Difference listings:

- - - - - - -

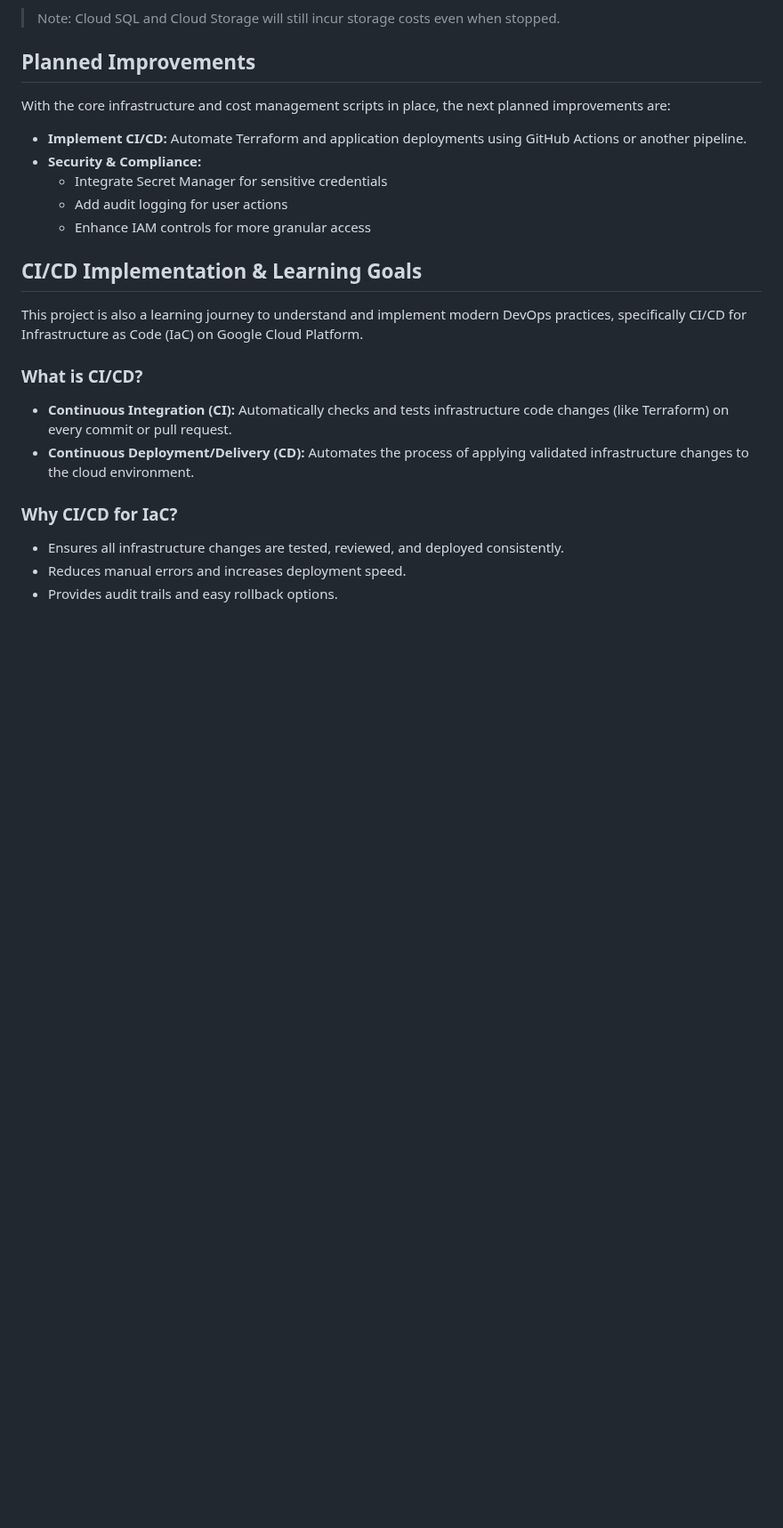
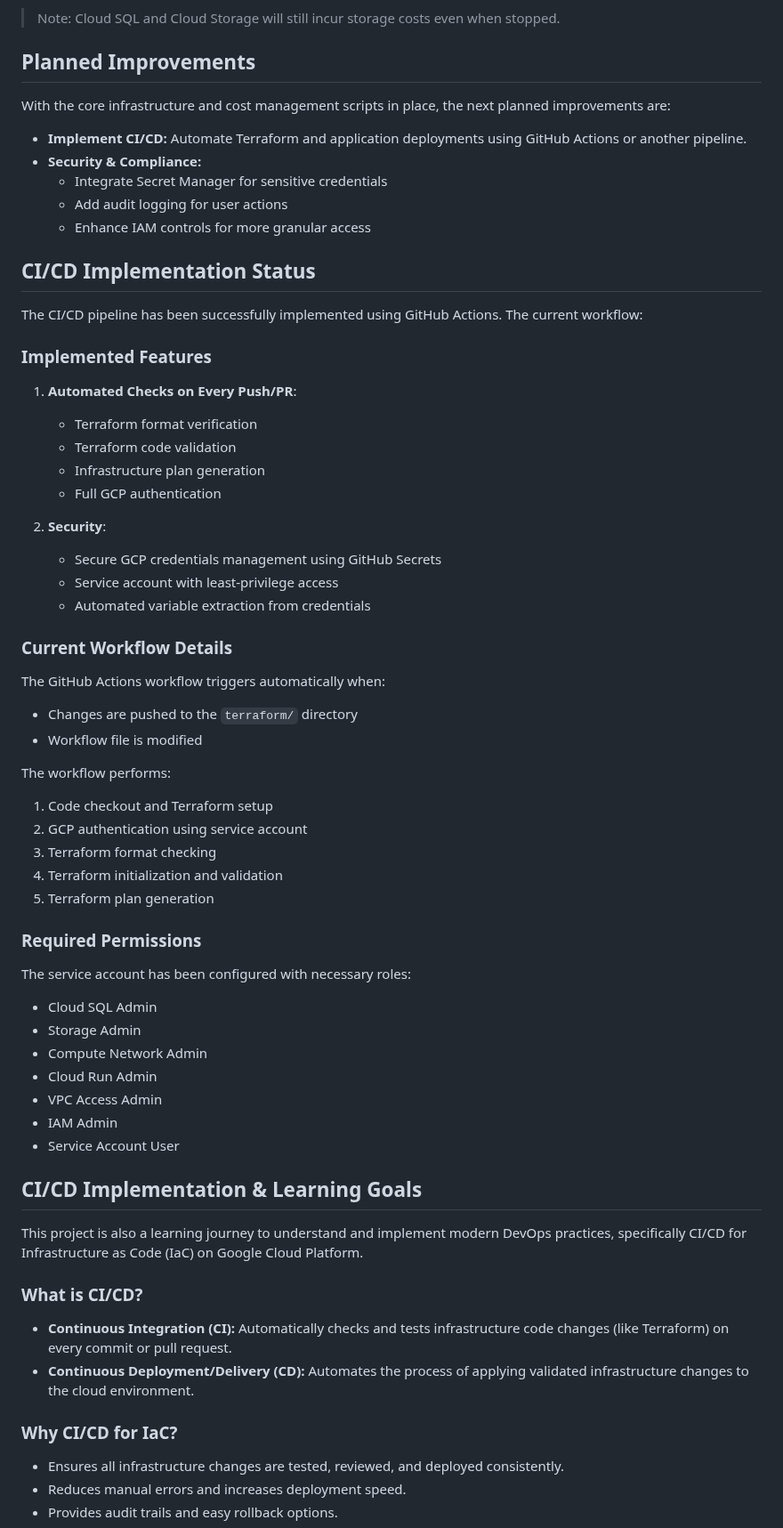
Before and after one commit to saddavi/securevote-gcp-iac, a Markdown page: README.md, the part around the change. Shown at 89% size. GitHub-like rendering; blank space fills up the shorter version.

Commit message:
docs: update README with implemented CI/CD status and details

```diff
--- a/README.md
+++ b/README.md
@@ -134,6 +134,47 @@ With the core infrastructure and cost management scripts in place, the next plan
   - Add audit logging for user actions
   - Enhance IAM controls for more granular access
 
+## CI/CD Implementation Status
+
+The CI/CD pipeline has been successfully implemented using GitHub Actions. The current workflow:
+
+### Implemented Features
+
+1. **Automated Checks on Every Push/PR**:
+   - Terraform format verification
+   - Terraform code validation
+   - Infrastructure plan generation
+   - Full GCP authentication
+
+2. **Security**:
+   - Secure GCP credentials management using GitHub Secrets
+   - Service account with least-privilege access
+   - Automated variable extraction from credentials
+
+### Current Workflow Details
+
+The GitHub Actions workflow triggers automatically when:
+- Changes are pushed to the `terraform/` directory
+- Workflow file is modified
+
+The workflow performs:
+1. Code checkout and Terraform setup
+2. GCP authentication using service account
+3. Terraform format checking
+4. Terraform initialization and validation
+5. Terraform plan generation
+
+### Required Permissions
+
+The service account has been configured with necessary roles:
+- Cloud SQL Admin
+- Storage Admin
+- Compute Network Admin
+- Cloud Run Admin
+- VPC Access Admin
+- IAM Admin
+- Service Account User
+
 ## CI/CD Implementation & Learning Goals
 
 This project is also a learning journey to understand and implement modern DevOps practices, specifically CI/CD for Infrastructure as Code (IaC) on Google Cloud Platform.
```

- - - - - - -

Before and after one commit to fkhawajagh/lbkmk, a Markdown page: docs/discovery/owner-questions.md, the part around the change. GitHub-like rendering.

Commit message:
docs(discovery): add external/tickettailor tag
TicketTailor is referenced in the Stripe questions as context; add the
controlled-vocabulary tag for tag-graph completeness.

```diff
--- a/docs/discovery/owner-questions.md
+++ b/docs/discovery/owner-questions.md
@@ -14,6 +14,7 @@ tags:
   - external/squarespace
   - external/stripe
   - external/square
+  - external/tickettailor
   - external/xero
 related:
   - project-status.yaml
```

- - - - - - -

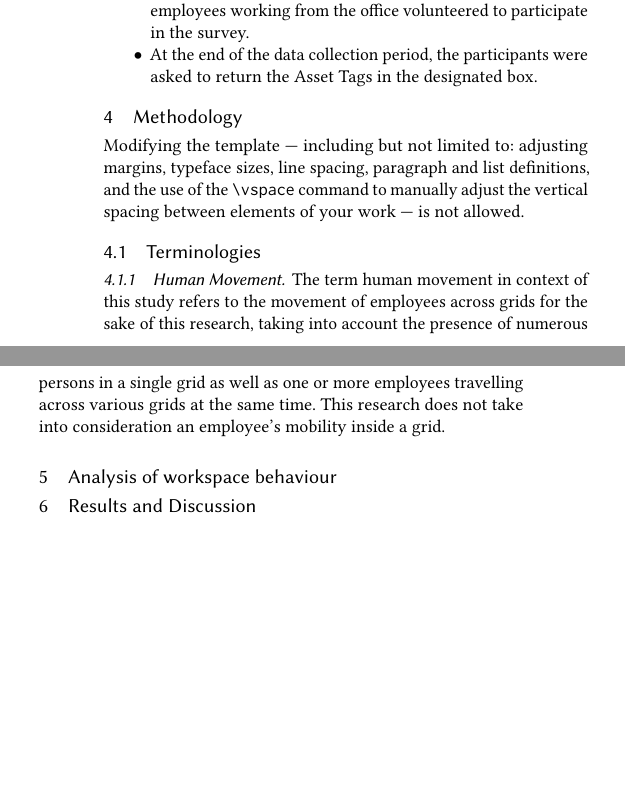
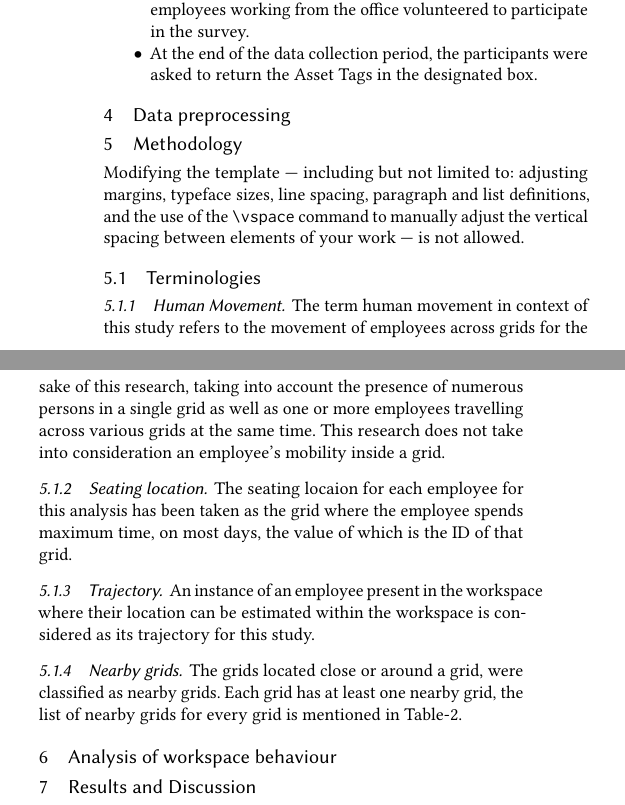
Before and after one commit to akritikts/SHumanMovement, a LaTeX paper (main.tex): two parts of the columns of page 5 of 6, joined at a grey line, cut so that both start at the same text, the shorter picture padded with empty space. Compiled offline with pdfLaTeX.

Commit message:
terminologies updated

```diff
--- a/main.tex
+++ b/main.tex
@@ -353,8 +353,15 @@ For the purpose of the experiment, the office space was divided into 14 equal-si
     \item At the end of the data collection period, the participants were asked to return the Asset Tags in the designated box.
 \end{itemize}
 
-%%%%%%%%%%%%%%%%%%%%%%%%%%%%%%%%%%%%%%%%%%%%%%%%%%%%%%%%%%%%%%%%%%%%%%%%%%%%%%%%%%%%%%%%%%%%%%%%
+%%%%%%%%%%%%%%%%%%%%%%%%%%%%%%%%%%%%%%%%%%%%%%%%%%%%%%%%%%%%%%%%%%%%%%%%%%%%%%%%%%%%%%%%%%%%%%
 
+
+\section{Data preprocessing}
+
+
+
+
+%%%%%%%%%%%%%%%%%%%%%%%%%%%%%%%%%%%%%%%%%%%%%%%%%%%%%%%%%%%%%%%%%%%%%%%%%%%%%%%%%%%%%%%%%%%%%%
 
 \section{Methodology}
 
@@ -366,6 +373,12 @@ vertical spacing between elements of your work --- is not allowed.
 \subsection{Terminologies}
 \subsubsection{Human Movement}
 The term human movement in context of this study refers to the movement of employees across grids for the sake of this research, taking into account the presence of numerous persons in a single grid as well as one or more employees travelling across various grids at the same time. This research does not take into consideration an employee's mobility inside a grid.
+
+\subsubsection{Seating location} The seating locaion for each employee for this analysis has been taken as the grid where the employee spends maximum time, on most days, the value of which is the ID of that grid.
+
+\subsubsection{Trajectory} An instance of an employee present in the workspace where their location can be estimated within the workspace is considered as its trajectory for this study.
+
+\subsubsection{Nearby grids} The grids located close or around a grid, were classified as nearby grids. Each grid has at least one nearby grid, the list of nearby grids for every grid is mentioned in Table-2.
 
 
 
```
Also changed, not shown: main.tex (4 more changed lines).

- - - - - - -

Work item:
Provide only the number of lines in the records containing the string "Admin".

Reply:
6